A colouring agent, extracted from the seeds of the achiote tree (Bixa orellana) which is indigenous in tropical regions of South America. The seeds were originally used as body paint by certain Indian tribes (the orgin of the term ‘redskins’). The substance is not only insect-repellant, but also protects the skin against the sun, so using annatto this way was a brilliant idea. In Europe, annatto is known as E160b. It is the traditional colouring agent in custard powder, and also used in p.e. Cheddar cheese.
Like agar, this comes from red algae (Chondrus crispus). It is also known as Irish moss. The dried algae have to be washed before use, steeped in cold water for thirty minutes, and then boiled for fifteen minutes. The resulting liquid is strained, and will congeal during cooling.
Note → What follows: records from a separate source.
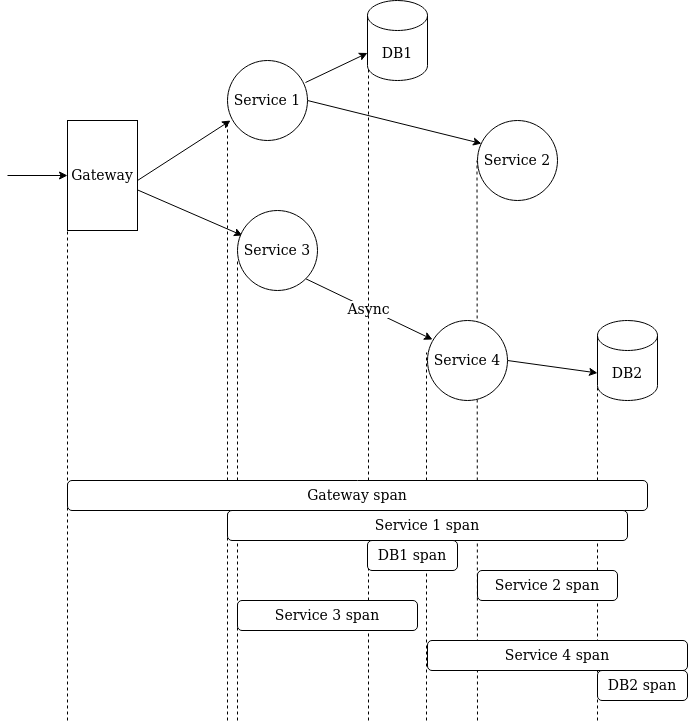
Earlier version of the draw.io export _data/Tracing.png (AlexandruBurlacu/alexandruburlacu.github.io). Source tidied: cells renumbered, new cells last; positions are measured from the earlier drawing's top-left corner, leaving out a move shared by most shapes.
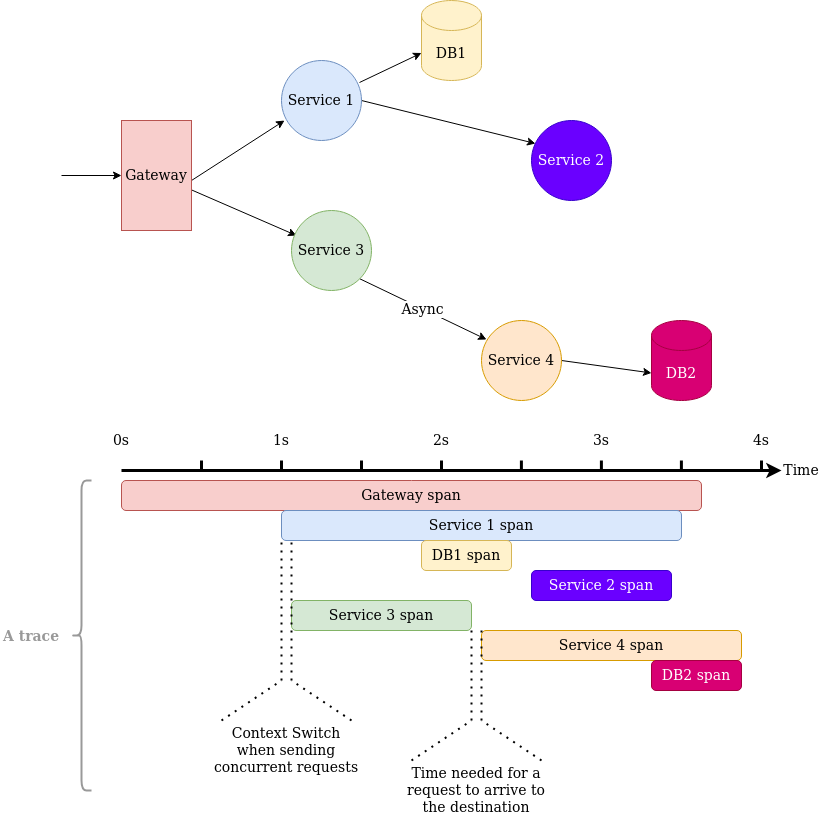
After the commit.

The edit, as a diff of the source:
```diff
@@ -29,89 +29,178 @@
         <mxPoint y="175" as="sourcePoint" />
       </mxGeometry>
     </mxCell>
-    <mxCell id="9" style="endArrow=none;dashed=1;html=1;" parent="1" edge="1">
-      <mxGeometry relative="1" as="geometry">
-        <mxPoint x="60" y="720" as="sourcePoint" />
-        <mxPoint x="60" y="230" as="targetPoint" />
-      </mxGeometry>
-    </mxCell>
-    <mxCell id="10" style="endArrow=none;dashed=1;html=1;" parent="1" edge="1">
-      <mxGeometry relative="1" as="geometry">
-        <mxPoint x="220" y="720" as="sourcePoint" />
-        <mxPoint x="220" y="120" as="targetPoint" />
-      </mxGeometry>
-    </mxCell>
-    <mxCell id="11" style="endArrow=none;dashed=1;html=1;" parent="1" edge="1">
-      <mxGeometry relative="1" as="geometry">
-        <mxPoint x="230" y="720" as="sourcePoint" />
-        <mxPoint x="230" y="260" as="targetPoint" />
-      </mxGeometry>
-    </mxCell>
-    <mxCell id="12" style="endArrow=none;dashed=1;html=1;" parent="1" edge="1">
-      <mxGeometry relative="1" as="geometry">
-        <mxPoint x="419" y="720" as="sourcePoint" />
-        <mxPoint x="419" y="352" as="targetPoint" />
-      </mxGeometry>
-    </mxCell>
-    <mxCell id="13" style="endArrow=none;dashed=1;html=1;" parent="1" edge="1">
-      <mxGeometry relative="1" as="geometry">
-        <mxPoint x="361" y="720" as="sourcePoint" />
-        <mxPoint x="361" y="51" as="targetPoint" />
-      </mxGeometry>
-    </mxCell>
-    <mxCell id="14" style="endArrow=none;dashed=1;html=1;" parent="1" edge="1">
-      <mxGeometry relative="1" as="geometry">
-        <mxPoint x="590" y="720" as="sourcePoint" />
-        <mxPoint x="590" y="370" as="targetPoint" />
-      </mxGeometry>
-    </mxCell>
-    <mxCell id="15" style="endArrow=none;dashed=1;html=1;" parent="1" edge="1">
-      <mxGeometry relative="1" as="geometry">
-        <mxPoint x="470" y="720" as="sourcePoint" />
-        <mxPoint x="469.5" y="160" as="targetPoint" />
-      </mxGeometry>
-    </mxCell>
-    <mxCell id="16" value="Gateway span" style="rounded=1;whiteSpace=wrap;html=1;" parent="1" vertex="1">
+    <mxCell id="16" value="Gateway span" style="rounded=1;whiteSpace=wrap;html=1;fillColor=#f8cecc;strokeColor=#b85450;" parent="1" vertex="1">
       <mxGeometry x="60" y="480" width="580" height="30" as="geometry" />
     </mxCell>
-    <mxCell id="17" value="Service 1 span" style="rounded=1;whiteSpace=wrap;html=1;" parent="1" vertex="1">
+    <mxCell id="17" value="Service 1 span" style="rounded=1;whiteSpace=wrap;html=1;fillColor=#dae8fc;strokeColor=#6c8ebf;" parent="1" vertex="1">
       <mxGeometry x="220" y="510" width="400" height="30" as="geometry" />
     </mxCell>
-    <mxCell id="18" value="Service 3 span" style="rounded=1;whiteSpace=wrap;html=1;" parent="1" vertex="1">
+    <mxCell id="18" value="Service 3 span" style="rounded=1;whiteSpace=wrap;html=1;fillColor=#d5e8d4;strokeColor=#82b366;" parent="1" vertex="1">
       <mxGeometry x="230" y="600" width="180" height="30" as="geometry" />
     </mxCell>
-    <mxCell id="19" value="Service 4 span" style="rounded=1;whiteSpace=wrap;html=1;" parent="1" vertex="1">
-      <mxGeometry x="420" y="640" width="260" height="30" as="geometry" />
+    <mxCell id="19" value="Service 4 span" style="rounded=1;whiteSpace=wrap;html=1;fillColor=#ffe6cc;strokeColor=#d79b00;" parent="1" vertex="1">
+      <mxGeometry x="420" y="630" width="260" height="30" as="geometry" />
     </mxCell>
-    <mxCell id="20" value="DB2 span" style="rounded=1;whiteSpace=wrap;html=1;" parent="1" vertex="1">
-      <mxGeometry x="590" y="670" width="90" height="30" as="geometry" />
+    <mxCell id="20" value="DB2 span" style="rounded=1;whiteSpace=wrap;html=1;fillColor=#d80073;strokeColor=#A50040;fontColor=#ffffff;" parent="1" vertex="1">
+      <mxGeometry x="590" y="660" width="90" height="30" as="geometry" />
     </mxCell>
-    <mxCell id="21" value="DB1 span" style="rounded=1;whiteSpace=wrap;html=1;" parent="1" vertex="1">
+    <mxCell id="21" value="DB1 span" style="rounded=1;whiteSpace=wrap;html=1;fillColor=#fff2cc;strokeColor=#d6b656;" parent="1" vertex="1">
       <mxGeometry x="360" y="540" width="90" height="30" as="geometry" />
     </mxCell>
-    <mxCell id="22" value="Service 2 span" style="rounded=1;whiteSpace=wrap;html=1;" parent="1" vertex="1">
+    <mxCell id="22" value="Service 2 span" style="rounded=1;whiteSpace=wrap;html=1;fillColor=#6a00ff;strokeColor=#3700CC;fontColor=#ffffff;" parent="1" vertex="1">
       <mxGeometry x="470" y="570" width="140" height="30" as="geometry" />
     </mxCell>
-    <mxCell id="23" value="&lt;div&gt;Gateway&lt;/div&gt;" style="rounded=0;whiteSpace=wrap;html=1;rotation=0;" parent="1" vertex="1">
+    <mxCell id="23" value="&lt;div&gt;Gateway&lt;/div&gt;" style="rounded=0;whiteSpace=wrap;html=1;rotation=0;fillColor=#f8cecc;strokeColor=#b85450;" parent="1" vertex="1">
       <mxGeometry x="60" y="120" width="70" height="110" as="geometry" />
     </mxCell>
-    <mxCell id="24" value="&lt;div&gt;Service 1&lt;/div&gt;" style="ellipse;whiteSpace=wrap;html=1;" parent="1" vertex="1">
+    <mxCell id="24" value="&lt;div&gt;Service 1&lt;/div&gt;" style="ellipse;whiteSpace=wrap;html=1;fillColor=#dae8fc;strokeColor=#6c8ebf;" parent="1" vertex="1">
       <mxGeometry x="220" y="60" width="80" height="80" as="geometry" />
     </mxCell>
-    <mxCell id="25" value="&lt;div&gt;Service 2&lt;br&gt;&lt;/div&gt;" style="ellipse;whiteSpace=wrap;html=1;" parent="1" vertex="1">
+    <mxCell id="25" value="&lt;div&gt;Service 2&lt;br&gt;&lt;/div&gt;" style="ellipse;whiteSpace=wrap;html=1;fillColor=#6a00ff;strokeColor=#3700CC;fontColor=#ffffff;" parent="1" vertex="1">
       <mxGeometry x="470" y="120" width="80" height="80" as="geometry" />
     </mxCell>
-    <mxCell id="26" value="&lt;div&gt;Service 3&lt;br&gt;&lt;/div&gt;" style="ellipse;whiteSpace=wrap;html=1;" parent="1" vertex="1">
+    <mxCell id="26" value="&lt;div&gt;Service 3&lt;br&gt;&lt;/div&gt;" style="ellipse;whiteSpace=wrap;html=1;fillColor=#d5e8d4;strokeColor=#82b366;" parent="1" vertex="1">
       <mxGeometry x="230" y="210" width="80" height="80" as="geometry" />
     </mxCell>
-    <mxCell id="27" value="Service 4" style="ellipse;whiteSpace=wrap;html=1;" parent="1" vertex="1">
+    <mxCell id="27" value="Service 4" style="ellipse;whiteSpace=wrap;html=1;fillColor=#ffe6cc;strokeColor=#d79b00;" parent="1" vertex="1">
       <mxGeometry x="420" y="320" width="80" height="80" as="geometry" />
     </mxCell>
-    <mxCell id="28" value="DB1" style="shape=cylinder3;whiteSpace=wrap;html=1;boundedLbl=1;backgroundOutline=1;size=15;" parent="1" vertex="1">
+    <mxCell id="28" value="DB1" style="shape=cylinder3;whiteSpace=wrap;html=1;boundedLbl=1;backgroundOutline=1;size=15;fillColor=#fff2cc;strokeColor=#d6b656;" parent="1" vertex="1">
       <mxGeometry x="360" width="60" height="80" as="geometry" />
     </mxCell>
-    <mxCell id="29" value="DB2" style="shape=cylinder3;whiteSpace=wrap;html=1;boundedLbl=1;backgroundOutline=1;size=15;" parent="1" vertex="1">
+    <mxCell id="29" value="DB2" style="shape=cylinder3;whiteSpace=wrap;html=1;boundedLbl=1;backgroundOutline=1;size=15;fillColor=#d80073;strokeColor=#A50040;fontColor=#ffffff;" parent="1" vertex="1">
       <mxGeometry x="590" y="320" width="60" height="80" as="geometry" />
     </mxCell>
+    <mxCell id="30" style="endArrow=classic;html=1;strokeWidth=3;" parent="1" edge="1">
+      <mxGeometry relative="1" as="geometry">
+        <mxPoint x="60" y="470" as="sourcePoint" />
+        <mxPoint x="720" y="470" as="targetPoint" />
+      </mxGeometry>
+    </mxCell>
+    <mxCell id="31" style="endArrow=none;html=1;strokeWidth=3;" parent="1" edge="1">
+      <mxGeometry relative="1" as="geometry">
+        <mxPoint x="140" y="470" as="sourcePoint" />
+        <mxPoint x="140" y="460" as="targetPoint" />
+      </mxGeometry>
+    </mxCell>
+    <mxCell id="32" style="endArrow=none;html=1;strokeWidth=3;" parent="1" edge="1">
+      <mxGeometry relative="1" as="geometry">
+        <mxPoint x="220" y="470" as="sourcePoint" />
+        <mxPoint x="220" y="460" as="targetPoint" />
+      </mxGeometry>
+    </mxCell>
+    <mxCell id="33" style="endArrow=none;html=1;strokeWidth=3;" parent="1" edge="1">
+      <mxGeometry relative="1" as="geometry">
+        <mxPoint x="300" y="470" as="sourcePoint" />
+        <mxPoint x="300" y="460" as="targetPoint" />
+      </mxGeometry>
+    </mxCell>
+    <mxCell id="34" style="endArrow=none;html=1;strokeWidth=3;" parent="1" edge="1">
+      <mxGeometry relative="1" as="geometry">
+        <mxPoint x="380" y="470" as="sourcePoint" />
+        <mxPoint x="380" y="460" as="targetPoint" />
+      </mxGeometry>
+    </mxCell>
+    <mxCell id="35" style="endArrow=none;html=1;strokeWidth=3;" parent="1" edge="1">
+      <mxGeometry relative="1" as="geometry">
+        <mxPoint x="459.9" y="470" as="sourcePoint" />
+        <mxPoint x="459.9" y="460" as="targetPoint" />
+      </mxGeometry>
+    </mxCell>
+    <mxCell id="36" style="endArrow=none;html=1;strokeWidth=3;" parent="1" edge="1">
+      <mxGeometry relative="1" as="geometry">
+        <mxPoint x="539.9" y="470" as="sourcePoint" />
+        <mxPoint x="539.9" y="460" as="targetPoint" />
+      </mxGeometry>
+    </mxCell>
+    <mxCell id="37" style="endArrow=none;html=1;strokeWidth=3;" parent="1" edge="1">
+      <mxGeometry relative="1" as="geometry">
+        <mxPoint x="619.9" y="470" as="sourcePoint" />
+        <mxPoint x="619.9" y="460" as="targetPoint" />
+      </mxGeometry>
+    </mxCell>
+    <mxCell id="38" style="endArrow=none;html=1;strokeWidth=3;" parent="1" edge="1">
+      <mxGeometry relative="1" as="geometry">
+        <mxPoint x="700" y="470" as="sourcePoint" />
+        <mxPoint x="700" y="460" as="targetPoint" />
+      </mxGeometry>
+    </mxCell>
+    <mxCell id="39" value="Time" style="text;html=1;strokeColor=none;fillColor=none;align=center;verticalAlign=middle;whiteSpace=wrap;rounded=0;" parent="1" vertex="1">
+      <mxGeometry x="720" y="460" width="40" height="20" as="geometry" />
+    </mxCell>
+    <mxCell id="40" value="1s" style="text;html=1;strokeColor=none;fillColor=none;align=center;verticalAlign=middle;whiteSpace=wrap;rounded=0;" parent="1" vertex="1">
+      <mxGeometry x="200" y="430" width="40" height="20" as="geometry" />
+    </mxCell>
+    <mxCell id="41" value="2s" style="text;html=1;strokeColor=none;fillColor=none;align=center;verticalAlign=middle;whiteSpace=wrap;rounded=0;" parent="1" vertex="1">
+      <mxGeometry x="360" y="430" width="40" height="20" as="geometry" />
+    </mxCell>
+    <mxCell id="42" value="3s" style="text;html=1;strokeColor=none;fillColor=none;align=center;verticalAlign=middle;whiteSpace=wrap;rounded=0;" parent="1" vertex="1">
+      <mxGeometry x="520" y="430" width="40" height="20" as="geometry" />
+    </mxCell>
+    <mxCell id="43" value="4s" style="text;html=1;strokeColor=none;fillColor=none;align=center;verticalAlign=middle;whiteSpace=wrap;rounded=0;" parent="1" vertex="1">
+      <mxGeometry x="680" y="430" width="40" height="20" as="geometry" />
+    </mxCell>
+    <mxCell id="44" value="0s" style="text;html=1;strokeColor=none;fillColor=none;align=center;verticalAlign=middle;whiteSpace=wrap;rounded=0;" parent="1" vertex="1">
+      <mxGeometry x="40" y="430" width="40" height="20" as="geometry" />
+    </mxCell>
+    <mxCell id="45" style="endArrow=none;dashed=1;html=1;dashPattern=1 3;strokeWidth=2;" parent="1" edge="1">
+      <mxGeometry relative="1" as="geometry">
+        <mxPoint x="220" y="680" as="sourcePoint" />
+        <mxPoint x="220" y="540" as="targetPoint" />
+      </mxGeometry>
+    </mxCell>
+    <mxCell id="46" style="endArrow=none;dashed=1;html=1;dashPattern=1 3;strokeWidth=2;" parent="1" edge="1">
+      <mxGeometry relative="1" as="geometry">
+        <mxPoint x="230" y="680" as="sourcePoint" />
+        <mxPoint x="230" y="540" as="targetPoint" />
+      </mxGeometry>
+    </mxCell>
+    <mxCell id="47" style="endArrow=none;dashed=1;html=1;dashPattern=1 3;strokeWidth=2;" parent="1" edge="1">
+      <mxGeometry relative="1" as="geometry">
+        <mxPoint x="160" y="720" as="sourcePoint" />
+        <mxPoint x="220" y="680" as="targetPoint" />
+      </mxGeometry>
+    </mxCell>
+    <mxCell id="48" style="endArrow=none;dashed=1;html=1;dashPattern=1 3;strokeWidth=2;" parent="1" edge="1">
+      <mxGeometry relative="1" as="geometry">
+        <mxPoint x="290" y="720" as="sourcePoint" />
+        <mxPoint x="230" y="680" as="targetPoint" />
+      </mxGeometry>
+    </mxCell>
+    <mxCell id="49" value="Context Switch when sending concurrent requests" style="text;html=1;strokeColor=none;fillColor=none;align=center;verticalAlign=middle;whiteSpace=wrap;rounded=0;" parent="1" vertex="1">
+      <mxGeometry x="150" y="740" width="150" height="20" as="geometry" />
+    </mxCell>
+    <mxCell id="50" style="endArrow=none;dashed=1;html=1;dashPattern=1 3;strokeWidth=2;" parent="1" edge="1">
+      <mxGeometry relative="1" as="geometry">
+        <mxPoint x="410" y="720" as="sourcePoint" />
+        <mxPoint x="410" y="630" as="targetPoint" />
+      </mxGeometry>
+    </mxCell>
+    <mxCell id="51" style="endArrow=none;dashed=1;html=1;dashPattern=1 3;strokeWidth=2;entryX=0;entryY=0;entryDx=0;entryDy=0;" parent="1" edge="1" target="19">
+      <mxGeometry relative="1" as="geometry">
+        <mxPoint x="420" y="720" as="sourcePoint" />
+      </mxGeometry>
+    </mxCell>
+    <mxCell id="52" style="endArrow=none;dashed=1;html=1;dashPattern=1 3;strokeWidth=2;" parent="1" edge="1">
+      <mxGeometry relative="1" as="geometry">
+        <mxPoint x="350" y="760" as="sourcePoint" />
+        <mxPoint x="410" y="720" as="targetPoint" />
+      </mxGeometry>
+    </mxCell>
+    <mxCell id="53" style="endArrow=none;dashed=1;html=1;dashPattern=1 3;strokeWidth=2;" parent="1" edge="1">
+      <mxGeometry relative="1" as="geometry">
+        <mxPoint x="480" y="760" as="sourcePoint" />
+        <mxPoint x="420" y="720" as="targetPoint" />
+      </mxGeometry>
+    </mxCell>
+    <mxCell id="54" value="Time needed for a request to arrive to the destination" style="text;html=1;strokeColor=none;fillColor=none;align=center;verticalAlign=middle;whiteSpace=wrap;rounded=0;" parent="1" vertex="1">
+      <mxGeometry x="340" y="780" width="150" height="20" as="geometry" />
+    </mxCell>
+    <mxCell id="55" style="shape=curlyBracket;whiteSpace=wrap;html=1;rounded=1;strokeWidth=2;fontStyle=1;fontColor=#999999;strokeColor=#999999;" parent="1" vertex="1">
+      <mxGeometry x="10" y="480" width="20" height="310" as="geometry" />
+    </mxCell>
+    <mxCell id="56" value="A trace" style="text;html=1;strokeColor=none;fillColor=none;align=center;verticalAlign=middle;whiteSpace=wrap;rounded=0;strokeWidth=2;fontStyle=1;fontColor=#999999;" parent="1" vertex="1">
+      <mxGeometry x="-60" y="625" width="60" height="20" as="geometry" />
+    </mxCell>
   </root>
 </mxGraphModel>
```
Custard powder was first ‘invented’ in 1837 by the Brit Alfred Bird (1811-1878) because his wife was allergic to eggs. The original custard powder is made from cornflour with annatto (see above), a little salt and some flavouring. All you have to do is combine custard powder and sugar with boiling milk. There is also instant custard, to which sugar and powdered are added. All you need to add yourself is water. And if even that is too much work, there is a large range of custards in the dairy department of the supermarket.
I have no idea what the situation is outside of my own country (the Netherlands), but here Bird’s Custard is difficult to come by, though it is not impossible. Easily available is Dr.Oetker custard powder. This contains an extra colouring agent (beta-carotene, maybe cheaper than annatto?), and has a rather ovewhelming artificial vanilla flavour. The original Bird’s Custard has a more subtle taste.
Modified (corn)starch or flour
Has been treated with chemicals to make it enhance performance in diverse applications.
A typically Dutch sweet, individually packed in a paper wrapper (see picture). This candy was created at the end of the 18th century by a confectioner in The Hague. In an appartment above his shop lived a former diplomat, Baron Hendrik Hop (1723-1808). The baron loved to drink coffee, which he drank with cream and sugar. One night he left his coffee on the stove, and when he rose in the morning he discovered that the coffee had thickened into lumps, which actually tasted very good. When his physician advised him to abstain from drinking coffee, the ingenious baron asked his neighbour to recreate the coffee chunks. These ‘chunks of Baron Hop’ immediately became very popular, they were even exported to the court of the Russian Czar. Hopjes are made with burnt sugar, coffee, butter and cream (source: the Dutch Wikipedia).
Starch extracted from manioc or cassave, a woody shrub with a bulbous tuber that orginiates from South America. The tuber is rich in starch, but it also contains cyanide, so it is really not advisable to use cassave unprepared. But tapioca is safe to use.
The editions below were used by me. Links refer to available editions.
All books mentioned on Coquinaria
- Mia Snelder, Prisma kookboek. Sleutel tot de kookkunst. (The key to the art of cooking) Prisma boeken, Utrecht/Antwerpen, z.j. (1964)
- C.J. Wannée, Kookboek van de Amsterdamse huishoudschool. (Cookbook of the Amsterdam cooking school)18th edition, revised by R. Lotgering-Hillebrand. Amsterdam, z.j. (1976 or 1977)
Dutch vla and custard – Easy and delicious
This all-time favourite dessert is very easy to make yourself. Children will love it.